ESPN and the NFL league office announced on Wednesday that Kirk Herbstreit and the rest of the GameDay gang will be heading to Texas to cover the 2018 NFL Draft for the first time ever. While we’ve seen the crew setup shop for big games before at AT&T Stadium, this broadcast will be a little different with the excitement from fans coming about players leaving college.

“ESPN has presented the NFL Draft for nearly 40 years and we take great pride in finding new and exciting ways to continue to elevate and differentiate our coverage,” ESPN Executive Vice President Burke Magnus said in a statement. “The draft is the perfect intersection of college football and the NFL, so giving fans the opportunity to experience Round 1 through the lens of College GameDay makes perfect sense.”

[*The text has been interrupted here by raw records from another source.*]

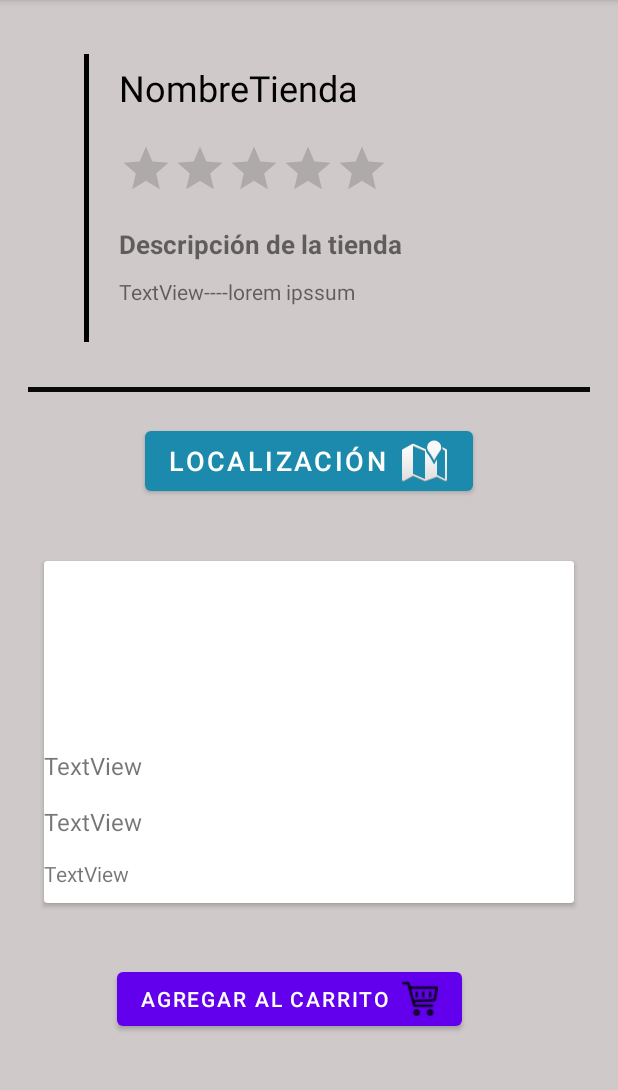
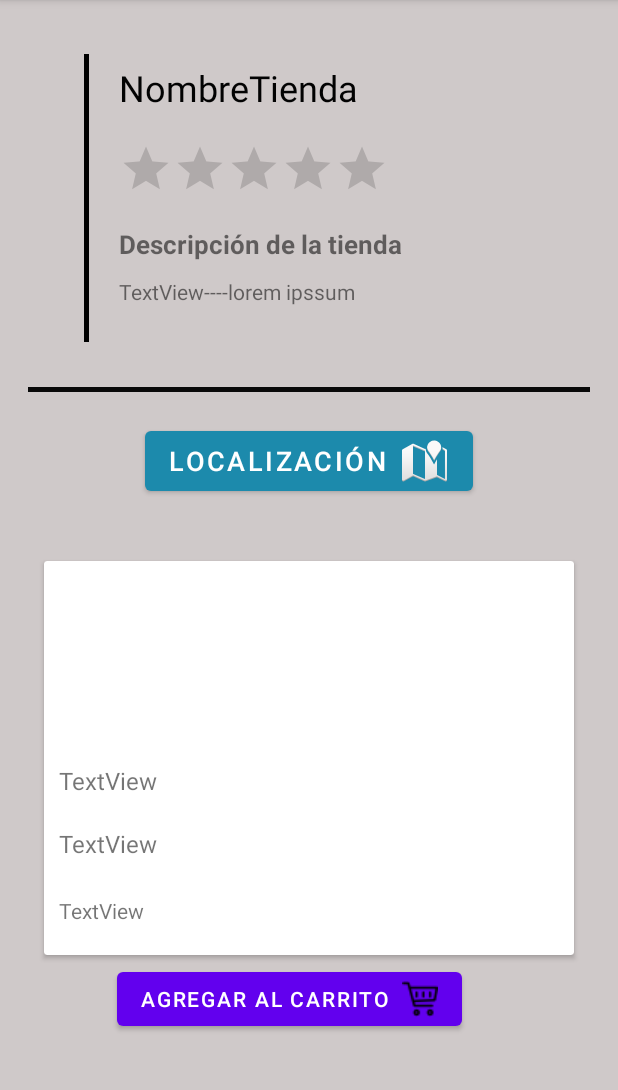
Before and after one commit to juanca172/ProyectoSalesInstantantly, an Android app: the VisualizacionTiendasView screen opened directly, with no data from a screen before it, on a phone screen of 412 x 824 dp, the part 84-1174 px from its top. Run offline under Robolectric (Android 15) with nearby library versions, the phone set to English and light mode, and no system bars; 9 statements that could not run were skipped.

Commit message:
Se hicieron cambios en el layout de VisualizacionTiendasView, y el Activity Carrito de compras

```diff
--- a/app/src/main/res/layout/activity_visualizacion_tiendas_view.xml
+++ b/app/src/main/res/layout/activity_visualizacion_tiendas_view.xml
@@ -176,6 +176,7 @@
                             android:layout_width="wrap_content"
                             android:layout_height="wrap_content"
                             android:layout_gravity="center_vertical"
+                            android:layout_margin="10dp"
                             android:layout_marginBottom="15dp"
                             android:gravity="center_vertical"
                             android:text="TextView"
@@ -186,6 +187,7 @@
                             android:layout_width="wrap_content"
                             android:layout_height="wrap_content"
                             android:layout_gravity="center_vertical"
+                            android:layout_margin="10dp"
                             android:gravity="center_vertical"
                             android:text="TextView"
                             android:textSize="16sp" />
@@ -194,9 +196,11 @@
                             android:id="@+id/precioProductoView"
                             android:layout_width="match_parent"
                             android:layout_height="wrap_content"
-                            android:text="TextView"
+                            android:layout_marginStart="10dp"
+                            android:layout_marginLeft="10dp"
                             android:layout_marginTop="14dp"
-                            android:layout_marginBottom="10dp"/>
+                            android:layout_marginBottom="20dp"
+                            android:text="TextView" />
 
                     </LinearLayout>
 
```
Also changed, not shown: app/src/main/res/layout/activity_carrito_de_compras_view.xml (+21 -0 lines).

The team should have plenty to discuss next month in Dallas between presumptive No. 1 overall pick Sam Darnold and human highlight reel Saquon Barkley out of Penn State likely going atop the draft. If you’re annoyed at some of the NFL analysts who are dropping analysis that doesn’t quite lineup with what you’ve seen on the gridiron the past few years in college, this is certainly a nice new option to have when it comes to the opening night of the draft.